Task brief: Provide only the number of lines in the records below that contain "title".

Dataset records:
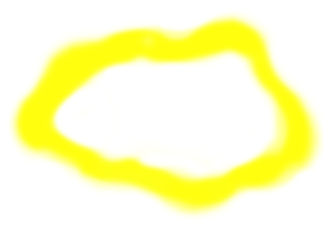
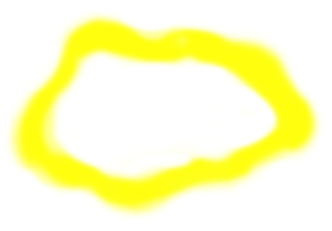
攻撃のチュートリアルを実装 プレイヤーの無敵時間延長 瞬間移動のエフェクトを左右　Resourceに追加

diff --git a/Team03/GameProject/Project/GameApp.cpp b/Team03/GameProject/Project/GameApp.cpp
@@ -62,8 +62,10 @@ MofBool CGameApp::Initialize(void){
 		.LoadTexture("ItemLife", "images/item/ItemLife.png")
 			// effect
 		.LoadTexture("effect_explosion", "images/effect/explosion.png")
-		.LoadTexture("effect_cloud_left_highlight", "images/effect/cloud_left_highlight.png")
+		.LoadTexture("effect_cloud_right_highlight", "images/effect/cloud_right_highlight.png")
 			// UI
+				// tutorial
+		.LoadTexture("tutorial_AttackText","images/ui/tutorial/AttackText.png")
 				// Life
 		.LoadTexture("ui_life_0","images/ui/life/ui_zannki0.png")
 		.LoadTexture("ui_life_1","images/ui/life/ui_zannki1.png")

diff --git a/Team03/GameProject/Project/SceneGame.cpp b/Team03/GameProject/Project/SceneGame.cpp
@@ -277,6 +277,13 @@ void CSceneGame::Render()
 	m_pUI_Life->Render(5, 8);
 	m_pUI_Wave->Render(m_pUI_Life->GetWidth() + 5, 15);
 	font.RenderFormatString(1000, 0, MOF_XRGB(255, 0, 0), "%d", (int)m_FlowWaitTime);
+
+	if (m_WaveNo == 0) {
+		if (m_NowGameFlow == GameFlow::Player_Shooting) {
+			CResourceManager::Singleton().GetTextureList()->at("tutorial_AttackText").Render(g_pGraphics->GetTargetWidth()*0.5, 100, TextureAlignment::TEXALIGN_TOPCENTER);
+		}
+	}
+
 	CSceneBase::Render();
 }
 
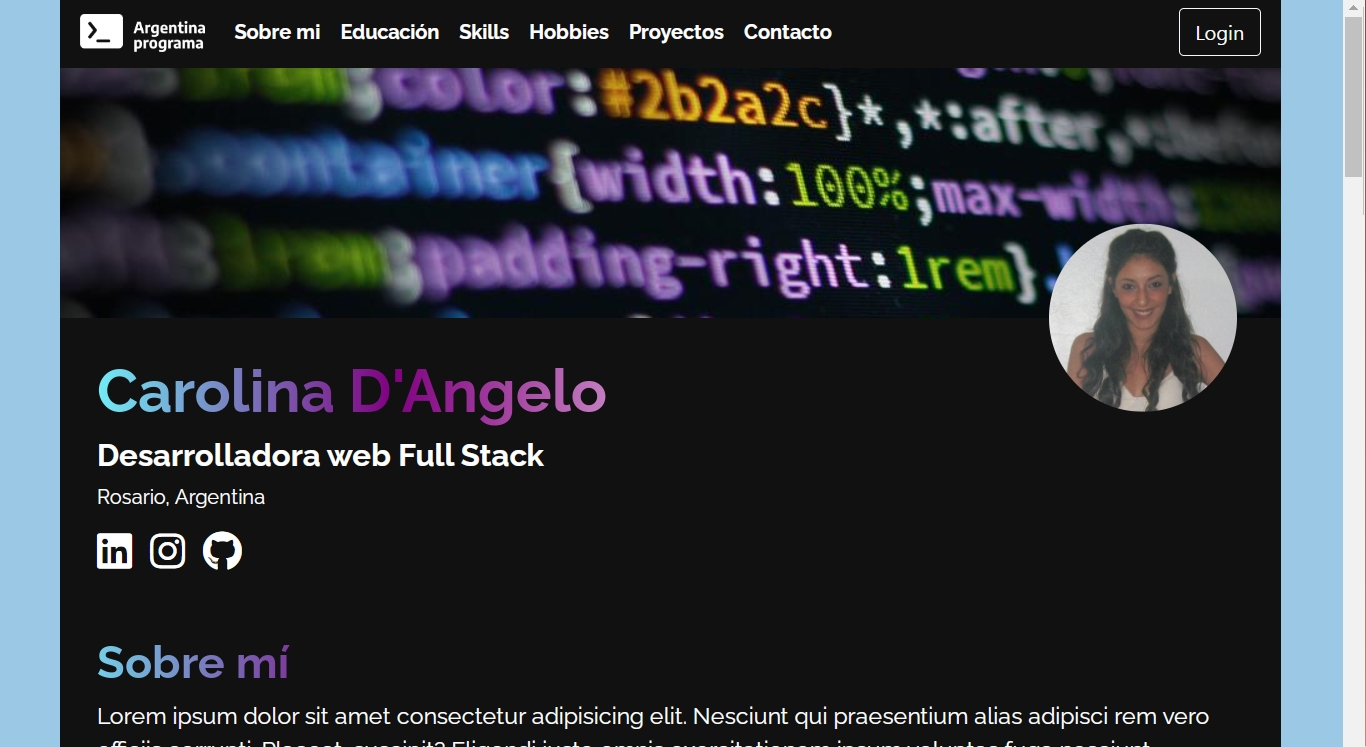
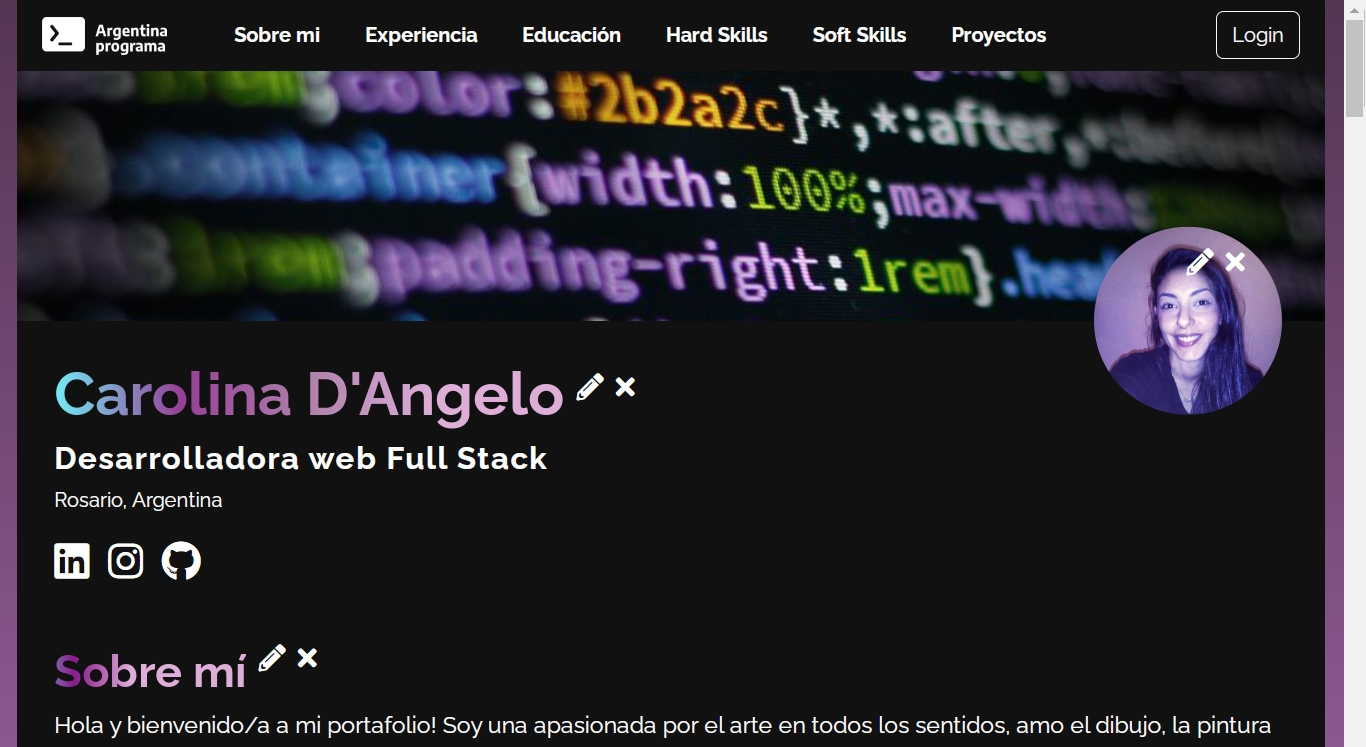
Arreglos

diff --git a/src/index.html b/src/index.html
@@ -6,31 +6,29 @@
   <base href="/">
   <meta name="viewport" content="width=device-width, initial-scale=1">
   <link rel="icon" type="image/x-icon" href="assets/img/favicon.png">
-    <link
-    rel="stylesheet"
-    href="https://maxcdn.bootstrapcdn.com/bootstrap/4.0.0/css/bootstrap.min.css"
-    integrity="sha384-Gn5384xqQ1aoWXA+058RXPxPg6fy4IWvTNh0E263XmFcJlSAwiGgFAW/dAiS6JXm"
-    crossorigin="anonymous"/>
-    <link 
-    href="https://cdn.jsdelivr.net/npm/bootstrap@5.3.0-alpha1/dist/css/bootstrap.min.css" 
-    rel="stylesheet" 
-    integrity="sha384-GLhlTQ8iRABdZLl6O3oVMWSktQOp6b7In1Zl3/Jr59b6EGGoI1aFkw7cmDA6j6gD" 
-    crossorigin="anonymous"/>
-    <link rel="stylesheet" 
-    href="https://use.fontawesome.com/releases/v5.15.1/css/all.css" 
-    integrity="sha384-vp86vTRFVJgpjF9jiIGPEEqYqlDwgyBgEF109VFjmqGmIY/Y4HV4d3Gp2irVfcrp" 
-    crossorigin="anonymous"/>
-    <link rel="stylesheet" href="styles.css">
+
+  <link rel="stylesheet" href="https://cdnjs.cloudflare.com/ajax/libs/bootstrap/5.1.3/css/bootstrap.min.css" 
+  integrity="sha512-NMWd4v4I7/vW8zEjN2+WceJ1vS+7kWAgX6yPKbzOgjT6lOa6oxlU6pkDdKjgIzb7s3H9qlCrVzI/Zd0xzsV7vA==" 
+  crossorigin="anonymous" referrerpolicy="no-referrer" />
+
+  <link rel="stylesheet" 
+  href="https://use.fontawesome.com/releases/v5.15.1/css/all.css" 
+  integrity="sha384-vp86vTRFVJgpjF9jiIGPEEqYqlDwgyBgEF109VFjmqGmIY/Y4HV4d3Gp2irVfcrp" 
+  crossorigin="anonymous"/>
+
+  <link rel="stylesheet" href="styles.css">
 </head>
 <body>
   <app-root></app-root>
+
   <footer class="container-footer">
     <p class="footer-text">&copy; Desarrollado por Carolina D'Angelo - 2023</p>
   </footer>
-    <script 
-  src="https://cdn.jsdelivr.net/npm/bootstrap@5.3.0-alpha1/dist/js/bootstrap.bundle.min.js" 
-  integrity="sha384-w76AqPfDkMBDXo30jS1Sgez6pr3x5MlQ1ZAGC+nuZB+EYdgRZgiwxhTBTkF7CXvN" 
-  crossorigin="anonymous">
-  </script>
+<script 
+  src="https://cdnjs.cloudflare.com/ajax/libs/bootstrap/5.1.3/js/bootstrap.bundle.min.js" 
+  integrity="sha512-dv+d9X+RzFn0KTdG//x26qH3KjtyF0BnoJFNZlkuDQFutXb0K2Q5+c/GzL/A0nKj/x8tGhIZiEteJpwm5K5r5w==" 
+  crossorigin="anonymous" referrerpolicy="no-referrer">
+</script>
+
 </body>
 </html>

diff --git a/src/styles.css b/src/styles.css
@@ -34,6 +34,7 @@ div.editar-datos {
 
 
 /* ----- Navegador ----- */
+
 .navbar {
     background-color: #111111;
     color: #ffffff;
@@ -138,50 +139,6 @@ div.editar-datos {
     padding-right: 30px;
     padding-bottom: 30px;
 }
-
-/* ----- Hobbies ----- 
-
-.hobby-icon {
-    font-size: 36px;
-    margin-bottom: 10px;
-    color: #ffffff;
-    text-align: center;
-  }
-
-.hobby-title {
-    font-family: 'Raleway';
-    color: #bfbfbf;
-    font-size: 15px;
-    text-align: center;
-  }
-
-.container-hobbies {
-    background-color: #111111;
-    border-radius: 5px;
-    margin-bottom: 15px;
-    padding-bottom: 15px;
-    margin-left: 15px;
-    margin-right: 15px;
-  }
-
-.iconos-hobbies {
-    align-items: center;
-    margin: 30px;
-  }
-
-.row-icon {
-    display: flex;
-    justify-content: space-evenly;
-    text-align: center;
-}
-
-div.cont-h {
-    display: flex;
-    flex-direction: column;
-    justify-content: center;
-    align-items: center;
-    padding: 10px;
-}*/
 
 /* ----- Experiencia ----- */
 .experiencia {
@@ -327,6 +284,7 @@ circle-progress {
     text-align: center;
     margin-top: 10px;
   }
+
 /* ----- Proyectos ----- */
 .container-proyectos {
     background-color: #111111;
@@ -369,21 +327,6 @@ circle-progress {
     font-size: 12px;
 }
 
-/* CONTACTO */
-
-.container-contacto {
-    background-color: #111111;
-    border-radius: 5px;
-    margin-bottom: 15px;
-    padding-bottom: 35px;
-    margin-left: 15px;
-    margin-right: 15px;
-}
-
-.btn-primary {
-    background-color: #5a80c1;
-}
-
 /* Footer */
 
 footer {
@@ -409,7 +352,8 @@ footer {
     font-size: 16px;
 }
 
-/*------- RESPONSIVE -------*/
+/*------- RESPONSIVE MOBILE -------*/
+
 @media only screen and (max-width: 769px) {
     
 .banner {
@@ -484,6 +428,7 @@ ul {
 
 }
 
+/*------- RESPONSIVE TABLET -------*/
 @media only screen and (min-width: 768px) {
     .navbar-toggler-icon {
         background-color: #949494;

diff --git a/src/app/components/experiencia/experiencia.component.html b/src/app/components/experiencia/experiencia.component.html
@@ -23,42 +23,3 @@
         </div>
       </div>
   </section>
-
-
-
-<!-- Hobbies 
-<section class="container-hobbies" id="hobbies">
-    <h2 class="titulo-degrade">Hobbies</h2>
-      <div class="iconos-hobbies">
-        <div class="row row-icon">
-          <div class="cont-h col-md-1">
-            <i class="hobby-icon fas fa-pencil-alt"></i>
-            <div class="hobby-title">Dibujo</div>
-          </div>
-          <div class="cont-h col-md-1">
-            <i class="hobby-icon fas fa-paint-brush"></i>
-            <div class="hobby-title">Pintura</div>
-          </div>
-          <div class="cont-h col-md-1">
-            <i class="hobby-icon fas fa-music"></i>
-            <div class="hobby-title">Música</div>
-          </div>
-          <div class="cont-h col-md-1">
-            <i class="hobby-icon fas fa-gamepad"></i>
-            <div class="hobby-title">Juegos</div>
-          </div>
-          <div class="cont-h col-md-1">
-            <i class="hobby-icon fas fa-star"></i>
-            <div class="hobby-title">Astrología</div>
-          </div>
-          <div class="cont-h col-md-1">
-            <i class="hobby-icon fas fa-heart"></i>
-            <div class="hobby-title">Tarot</div>
-          </div>
-          <div class="cont-h col-md-1">
-            <i class="hobby-icon fas fa-dumbbell"></i>
-            <div class="hobby-title">Ejercicio</div>
-          </div>
-        </div>
-      </div>
-</section>-->

diff --git a/src/app/components/educacion/educacion.component.html b/src/app/components/educacion/educacion.component.html
@@ -20,29 +20,6 @@
               </p>
             </li>
         </ul>
-
-    <!--  
-        <ul class="cursos">
-          <img src="../assets/img/aluraone.png" class="foto-curso" alt="Argentina Programa">
-          <li class="curso-li">
-            <h3 class="curso-nombre">Alura ONE Education</h3>
-            <p class="curso-fecha">Febrero 2023</p>
-            <p class="curso-descripcion">
-              Productividad y enfoque || Hábitos para ser productivo || Lógica de Programación || HTML5 y CSS3 || Diseño responsivo || Git y Github || JavaScript || Java || MySQL || Gestión ágil ||
-            </p>
-          </li>
-        </ul>
-
-        <ul class="cursos">
-          <img src="../assets/img/freecodecamp.png" class="foto-curso" alt="Argentina Programa">
-          <li class="curso-li">
-            <h3 class="curso-nombre">FreeCodeCamp</h3>
-            <p class="curso-fecha">Julio 2022</p>
-            <p class="curso-descripcion">
-              HTML || CSS || JavaScript || Diseño responsive ||
-            </p>
-          </li> 
-        </ul>-->
       </div>
     </div>
 </section>

diff --git a/src/app/components/header/header.component.html b/src/app/components/header/header.component.html
@@ -4,13 +4,13 @@
       <a class="navbar-brand" href="#">
         <img src="../assets/img/logo.png" width="100" height="30" alt="Logo" />
       </a>
-      <button
+      <button 
         class="navbar-toggler"
         type="button"
         data-bs-toggle="collapse"
         data-bs-target="#navbarNav"
         aria-controls="navbarNav"
-        aria-expanded="false"
+        aria-expanded="true"
         aria-label="Toggle navigation"
       >
       <span class="navbar-toggler-icon"></span>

Solution for this task: 8